INPUT MATERIAL:
|---|

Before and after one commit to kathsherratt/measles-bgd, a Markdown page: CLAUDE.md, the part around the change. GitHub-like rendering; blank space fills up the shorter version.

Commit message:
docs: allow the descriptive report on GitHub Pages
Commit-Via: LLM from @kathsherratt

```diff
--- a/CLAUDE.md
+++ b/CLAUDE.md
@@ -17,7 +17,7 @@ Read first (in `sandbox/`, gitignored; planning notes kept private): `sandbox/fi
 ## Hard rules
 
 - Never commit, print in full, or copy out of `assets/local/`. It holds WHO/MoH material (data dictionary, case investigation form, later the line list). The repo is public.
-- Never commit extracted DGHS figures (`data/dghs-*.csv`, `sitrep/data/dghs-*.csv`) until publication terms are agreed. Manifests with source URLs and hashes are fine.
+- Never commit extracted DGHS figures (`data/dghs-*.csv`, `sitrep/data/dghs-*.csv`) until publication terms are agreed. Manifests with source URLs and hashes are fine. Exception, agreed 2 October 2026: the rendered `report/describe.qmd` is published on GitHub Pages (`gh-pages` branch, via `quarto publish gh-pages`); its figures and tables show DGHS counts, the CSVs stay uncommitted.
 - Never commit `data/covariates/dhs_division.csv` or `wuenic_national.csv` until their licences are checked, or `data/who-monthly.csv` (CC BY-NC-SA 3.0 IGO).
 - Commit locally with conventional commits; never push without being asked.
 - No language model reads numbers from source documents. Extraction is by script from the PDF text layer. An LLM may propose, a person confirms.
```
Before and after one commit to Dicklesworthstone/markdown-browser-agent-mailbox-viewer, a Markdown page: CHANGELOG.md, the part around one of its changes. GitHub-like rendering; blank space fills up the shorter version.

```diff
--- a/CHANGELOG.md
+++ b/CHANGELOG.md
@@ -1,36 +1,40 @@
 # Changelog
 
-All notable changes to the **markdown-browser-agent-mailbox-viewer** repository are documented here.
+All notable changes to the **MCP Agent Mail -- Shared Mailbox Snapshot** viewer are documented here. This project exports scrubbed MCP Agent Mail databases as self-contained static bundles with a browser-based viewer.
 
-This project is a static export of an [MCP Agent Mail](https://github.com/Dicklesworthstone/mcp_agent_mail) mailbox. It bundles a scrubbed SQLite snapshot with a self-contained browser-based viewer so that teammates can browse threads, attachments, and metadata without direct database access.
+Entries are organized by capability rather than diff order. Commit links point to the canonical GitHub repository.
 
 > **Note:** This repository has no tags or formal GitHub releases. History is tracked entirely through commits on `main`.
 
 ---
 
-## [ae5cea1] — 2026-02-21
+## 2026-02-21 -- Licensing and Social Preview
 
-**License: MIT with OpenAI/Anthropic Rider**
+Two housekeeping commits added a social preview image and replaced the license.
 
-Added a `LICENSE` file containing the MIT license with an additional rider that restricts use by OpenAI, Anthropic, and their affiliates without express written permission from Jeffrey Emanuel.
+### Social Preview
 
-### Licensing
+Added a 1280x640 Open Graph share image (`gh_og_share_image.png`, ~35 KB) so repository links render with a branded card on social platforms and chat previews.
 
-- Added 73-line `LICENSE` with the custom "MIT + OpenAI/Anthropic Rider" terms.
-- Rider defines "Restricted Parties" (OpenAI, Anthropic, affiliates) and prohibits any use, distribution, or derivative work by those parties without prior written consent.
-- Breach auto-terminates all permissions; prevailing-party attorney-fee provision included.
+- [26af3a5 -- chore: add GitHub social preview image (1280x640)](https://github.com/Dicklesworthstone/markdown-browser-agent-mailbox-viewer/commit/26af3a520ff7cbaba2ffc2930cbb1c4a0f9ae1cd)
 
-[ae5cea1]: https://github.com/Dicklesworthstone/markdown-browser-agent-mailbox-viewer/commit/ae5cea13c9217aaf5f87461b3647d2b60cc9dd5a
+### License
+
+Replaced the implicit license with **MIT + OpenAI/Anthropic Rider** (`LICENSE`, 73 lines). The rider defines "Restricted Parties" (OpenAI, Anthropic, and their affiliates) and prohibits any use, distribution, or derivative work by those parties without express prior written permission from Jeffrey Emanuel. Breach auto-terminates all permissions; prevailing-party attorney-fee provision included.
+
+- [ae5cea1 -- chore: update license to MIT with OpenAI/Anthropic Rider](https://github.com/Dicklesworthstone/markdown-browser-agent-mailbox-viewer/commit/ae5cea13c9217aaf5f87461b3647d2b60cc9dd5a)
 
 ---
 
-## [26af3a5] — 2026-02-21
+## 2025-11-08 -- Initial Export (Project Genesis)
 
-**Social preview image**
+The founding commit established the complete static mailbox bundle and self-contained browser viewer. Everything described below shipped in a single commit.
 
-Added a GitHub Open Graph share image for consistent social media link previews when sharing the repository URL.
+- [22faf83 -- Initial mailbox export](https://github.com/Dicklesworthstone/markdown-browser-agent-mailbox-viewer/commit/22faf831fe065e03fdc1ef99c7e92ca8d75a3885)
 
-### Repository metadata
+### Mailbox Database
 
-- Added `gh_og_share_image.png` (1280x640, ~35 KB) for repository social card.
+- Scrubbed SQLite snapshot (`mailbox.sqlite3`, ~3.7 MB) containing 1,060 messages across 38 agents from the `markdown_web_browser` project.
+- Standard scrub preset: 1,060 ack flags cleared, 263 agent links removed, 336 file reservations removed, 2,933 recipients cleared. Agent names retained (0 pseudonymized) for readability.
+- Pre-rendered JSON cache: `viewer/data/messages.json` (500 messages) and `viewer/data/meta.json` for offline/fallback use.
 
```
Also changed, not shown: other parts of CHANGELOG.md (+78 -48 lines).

|---|

DESCRIPTION OF THE TASK: When you copy the material, keep every line exactly as it stands.

WRITTEN REPLY:
Before and after one commit to kathsherratt/measles-bgd, a Markdown page: CLAUDE.md, the part around the change. GitHub-like rendering; blank space fills up the shorter version.

Commit message:
docs: allow the descriptive report on GitHub Pages
Commit-Via: LLM from @kathsherratt

```diff
--- a/CLAUDE.md
+++ b/CLAUDE.md
@@ -17,7 +17,7 @@ Read first (in `sandbox/`, gitignored; planning notes kept private): `sandbox/fi
 ## Hard rules
 
 - Never commit, print in full, or copy out of `assets/local/`. It holds WHO/MoH material (data dictionary, case investigation form, later the line list). The repo is public.
-- Never commit extracted DGHS figures (`data/dghs-*.csv`, `sitrep/data/dghs-*.csv`) until publication terms are agreed. Manifests with source URLs and hashes are fine.
+- Never commit extracted DGHS figures (`data/dghs-*.csv`, `sitrep/data/dghs-*.csv`) until publication terms are agreed. Manifests with source URLs and hashes are fine. Exception, agreed 2 October 2026: the rendered `report/describe.qmd` is published on GitHub Pages (`gh-pages` branch, via `quarto publish gh-pages`); its figures and tables show DGHS counts, the CSVs stay uncommitted.
 - Never commit `data/covariates/dhs_division.csv` or `wuenic_national.csv` until their licences are checked, or `data/who-monthly.csv` (CC BY-NC-SA 3.0 IGO).
 - Commit locally with conventional commits; never push without being asked.
 - No language model reads numbers from source documents. Extraction is by script from the PDF text layer. An LLM may propose, a person confirms.
```
Before and after one commit to Dicklesworthstone/markdown-browser-agent-mailbox-viewer, a Markdown page: CHANGELOG.md, the part around one of its changes. GitHub-like rendering; blank space fills up the shorter version.

```diff
--- a/CHANGELOG.md
+++ b/CHANGELOG.md
@@ -1,36 +1,40 @@
 # Changelog
 
-All notable changes to the **markdown-browser-agent-mailbox-viewer** repository are documented here.
+All notable changes to the **MCP Agent Mail -- Shared Mailbox Snapshot** viewer are documented here. This project exports scrubbed MCP Agent Mail databases as self-contained static bundles with a browser-based viewer.
 
-This project is a static export of an [MCP Agent Mail](https://github.com/Dicklesworthstone/mcp_agent_mail) mailbox. It bundles a scrubbed SQLite snapshot with a self-contained browser-based viewer so that teammates can browse threads, attachments, and metadata without direct database access.
+Entries are organized by capability rather than diff order. Commit links point to the canonical GitHub repository.
 
 > **Note:** This repository has no tags or formal GitHub releases. History is tracked entirely through commits on `main`.
 
 ---
 
-## [ae5cea1] — 2026-02-21
+## 2026-02-21 -- Licensing and Social Preview
 
-**License: MIT with OpenAI/Anthropic Rider**
+Two housekeeping commits added a social preview image and replaced the license.
 
-Added a `LICENSE` file containing the MIT license with an additional rider that restricts use by OpenAI, Anthropic, and their affiliates without express written permission from Jeffrey Emanuel.
+### Social Preview
 
-### Licensing
+Added a 1280x640 Open Graph share image (`gh_og_share_image.png`, ~35 KB) so repository links render with a branded card on social platforms and chat previews.
 
-- Added 73-line `LICENSE` with the custom "MIT + OpenAI/Anthropic Rider" terms.
-- Rider defines "Restricted Parties" (OpenAI, Anthropic, affiliates) and prohibits any use, distribution, or derivative work by those parties without prior written consent.
-- Breach auto-terminates all permissions; prevailing-party attorney-fee provision included.
+- [26af3a5 -- chore: add GitHub social preview image (1280x640)](https://github.com/Dicklesworthstone/markdown-browser-agent-mailbox-viewer/commit/26af3a520ff7cbaba2ffc2930cbb1c4a0f9ae1cd)
 
-[ae5cea1]: https://github.com/Dicklesworthstone/markdown-browser-agent-mailbox-viewer/commit/ae5cea13c9217aaf5f87461b3647d2b60cc9dd5a
+### License
+
+Replaced the implicit license with **MIT + OpenAI/Anthropic Rider** (`LICENSE`, 73 lines). The rider defines "Restricted Parties" (OpenAI, Anthropic, and their affiliates) and prohibits any use, distribution, or derivative work by those parties without express prior written permission from Jeffrey Emanuel. Breach auto-terminates all permissions; prevailing-party attorney-fee provision included.
+
+- [ae5cea1 -- chore: update license to MIT with OpenAI/Anthropic Rider](https://github.com/Dicklesworthstone/markdown-browser-agent-mailbox-viewer/commit/ae5cea13c9217aaf5f87461b3647d2b60cc9dd5a)
 
 ---
 
-## [26af3a5] — 2026-02-21
+## 2025-11-08 -- Initial Export (Project Genesis)
 
-**Social preview image**
+The founding commit established the complete static mailbox bundle and self-contained browser viewer. Everything described below shipped in a single commit.
 
-Added a GitHub Open Graph share image for consistent social media link previews when sharing the repository URL.
+- [22faf83 -- Initial mailbox export](https://github.com/Dicklesworthstone/markdown-browser-agent-mailbox-viewer/commit/22faf831fe065e03fdc1ef99c7e92ca8d75a3885)
 
-### Repository metadata
+### Mailbox Database
 
-- Added `gh_og_share_image.png` (1280x640, ~35 KB) for repository social card.
+- Scrubbed SQLite snapshot (`mailbox.sqlite3`, ~3.7 MB) containing 1,060 messages across 38 agents from the `markdown_web_browser` project.
+- Standard scrub preset: 1,060 ack flags cleared, 263 agent links removed, 336 file reservations removed, 2,933 recipients cleared. Agent names retained (0 pseudonymized) for readability.
+- Pre-rendered JSON cache: `viewer/data/messages.json` (500 messages) and `viewer/data/meta.json` for offline/fallback use.
 
```
Also changed, not shown: other parts of CHANGELOG.md (+78 -48 lines).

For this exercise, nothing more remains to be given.